  2. Juvenile Osteoporosis

    Children and teens can get osteoporosis -- called juvenile osteoporosis - that can make their bones prone to fracture. Learn more from WebMD about its causes and treatment.

  3. Osteoporosis in Men

    Osteoporosis in men.

  4. Preventing Osteoporosis: 9 Questions and Answers

    Get answers to some of your most common questions about osteoporosis and bone health.

  5. Osteoporosis: An Overview

    Are you at risk for osteoporosis, or weakening of the bones? Learn more from WebMD about causes, symptoms, treatment, and prevention of the condition.

  6. Causes of Spinal Compression Fractures

    Spinal compression fractures -- often caused by osteoporosis -- is a bigger problem than many people realize. Learn more.

  7. Preventing Spinal Compression Fractures

    To help prevent spinal compression fractures, build stronger bones. Learn more about osteoporosis, nutrients like calcium and Vitamin D, and exercise.

  8. Monitoring Osteoporosis Therapy

    Should bone density be monitored with routine scans after someone begins osteoporosis treatment? Find out now.

  9. DEXA Scan (Dual X-ray Absorptiometry) to Measure Bone Health

    How is bone mineral density measured? Learn more about DXA, also called DEXA, a common test used to diagnose osteoporosis.

  10. When Bone Breaks: Osteoporosis Complications

    What are the consequences of osteoporosis and broken bones?

Displaying 81 - 90 of 113 Articles << Prev Page 5 6 7 8 9 10 11 12 Next >>

Today on WebMD

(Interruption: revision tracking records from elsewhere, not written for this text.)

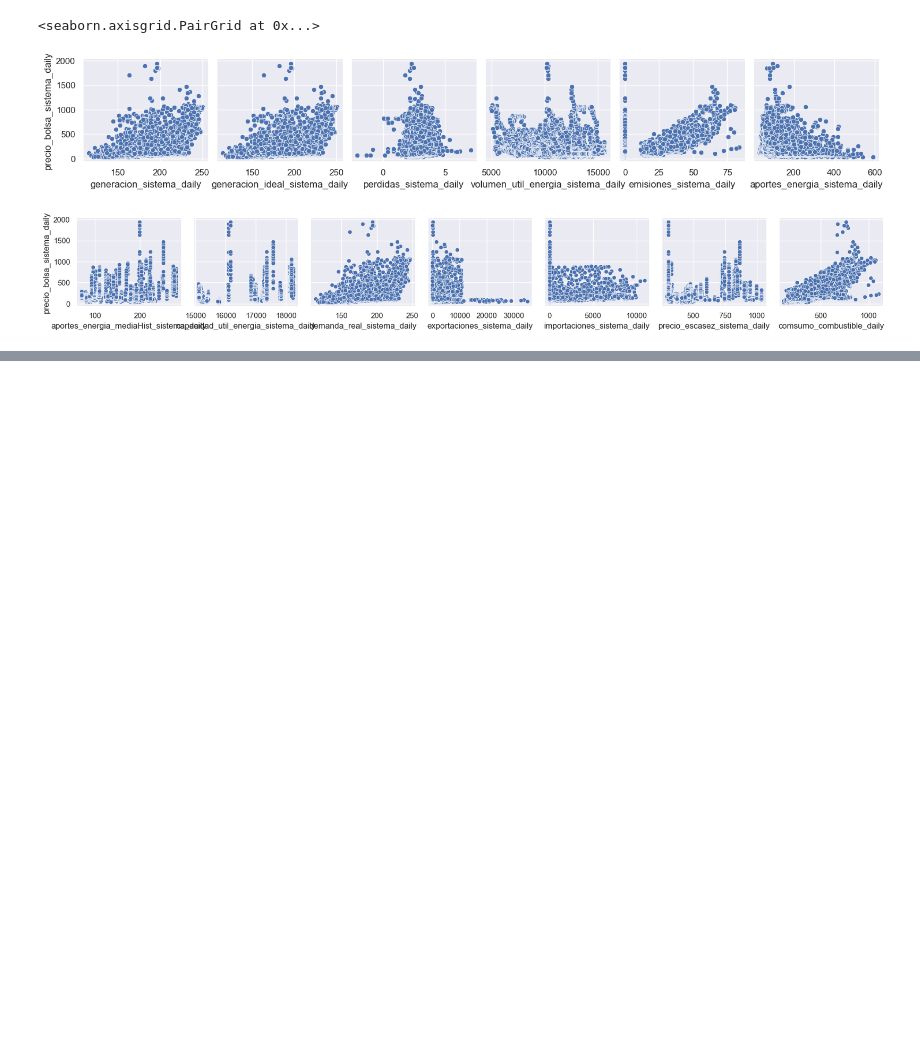
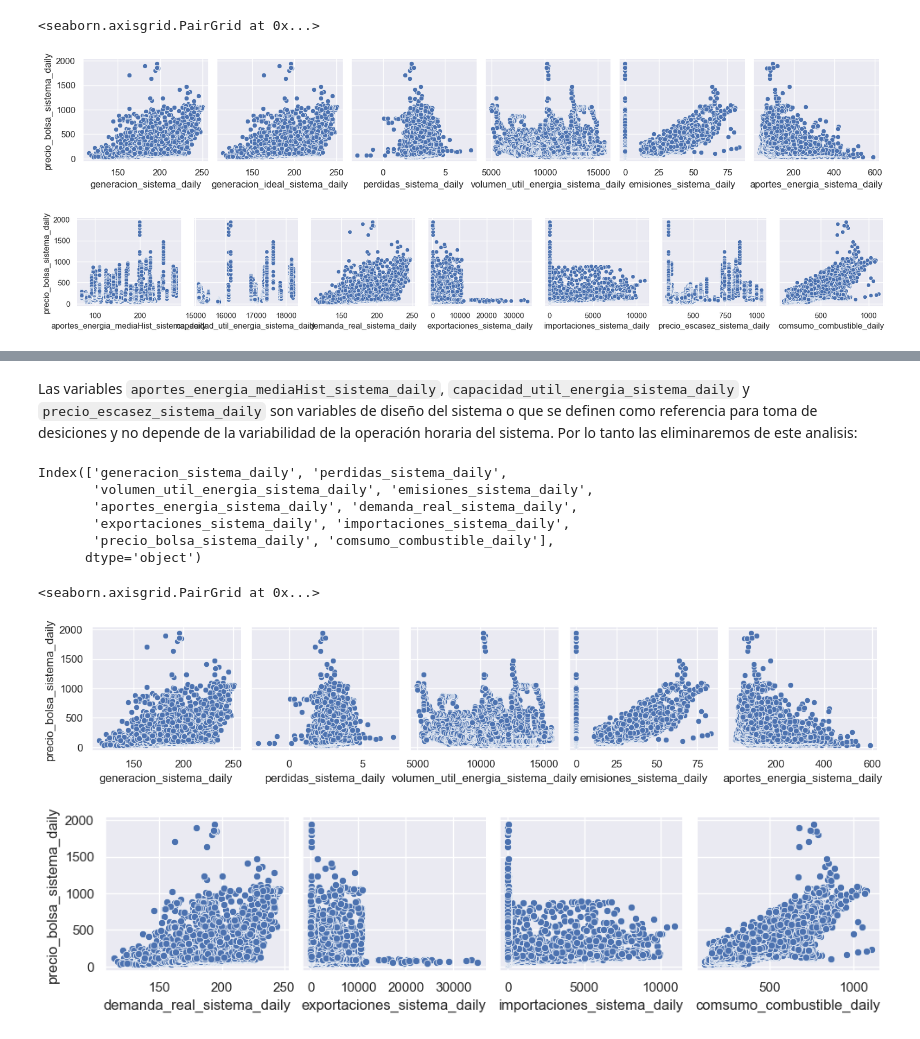
Before and after one commit to sistema-electrico-colombia/transform-EDA, a Jupyter notebook: exploratory_data_analysis.ipynb, the cells around one changed output, grey strips where cells are left out. Drawn from its saved outputs; the diff is of its cells as text; code cells hidden in the pictures; blank space fills up the shorter version.

```diff
--- a/exploratory_data_analysis.ipynb
+++ b/exploratory_data_analysis.ipynb
@@ -426,0 +421,3 @@ sns.pairplot(df_sistema_electrico_converted, y_vars=y_vars, x_vars=x_vars)
+# %%
+df_sistema_electrico_converted = df_sistema_electrico_converted.drop('generacion_ideal_sistema_daily', axis=1)
+df_sistema_electrico_converted.columns
@@ -426,0 +434,38 @@ sns.pairplot(df_sistema_electrico_converted, y_vars=y_vars, x_vars=x_vars)
+# %% [markdown]
+Las variables `aportes_energia_mediaHist_sistema_daily`, `capacidad_util_energia_sistema_daily` y `precio_escasez_sistema_daily` son variables de diseño del sistema o  que se definen como referencia para toma de desiciones y no depende de la variabilidad de la operación horaria del sistema. Por lo tanto las eliminaremos de este analisis:
+# %%
+df_sistema_electrico_converted = df_sistema_electrico_converted.drop(['aportes_energia_mediaHist_sistema_daily',
+                                                                     'capacidad_util_energia_sistema_daily',
+                                                                     'precio_escasez_sistema_daily'],
+                                                                     axis=1)
+df_sistema_electrico_converted.columns
+# %% [output]
+Index(['generacion_sistema_daily', 'perdidas_sistema_daily',
+       'volumen_util_energia_sistema_daily', 'emisiones_sistema_daily',
+       'aportes_energia_sistema_daily', 'demanda_real_sistema_daily',
+       'exportaciones_sistema_daily', 'importaciones_sistema_daily',
+       'precio_bolsa_sistema_daily', 'comsumo_combustible_daily'],
+      dtype='object')
+# %%
+y_vars = ['precio_bolsa_sistema_daily']
+
+x_vars = ['generacion_sistema_daily',
+
+          'perdidas_sistema_daily',
+          'volumen_util_energia_sistema_daily',
+          'emisiones_sistema_daily',
+          'aportes_energia_sistema_daily']
+
+sns.pairplot(df_sistema_electrico_converted, y_vars=y_vars, x_vars=x_vars)
+x_vars = [
+
+          'demanda_real_sistema_daily',
+          'exportaciones_sistema_daily',
+          'importaciones_sistema_daily',
+
+          'comsumo_combustible_daily']
+sns.pairplot(df_sistema_electrico_converted, y_vars=y_vars, x_vars=x_vars)
+# %% [output]
+<seaborn.axisgrid.PairGrid at 0x...>
+[figure, added]
+[figure, added]
```
Also changed, not shown: parts of 6 cells of this notebook, 1 other file.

Women working out and walking with weights
Reduce bone loss and build stronger muscles.
Chinese cabbage
Calcium-rich foods to add to your diet.
woman stretching
Get the facts on osteoporosis.
Porous bone
Causes, symptoms, risk factors, and treatment.
senior woman
Woman holding plate of brocolli
wrist xray
Superfood for Bones
mature woman
sunlight in hands
man and woman in front of xray
woman with dumbbells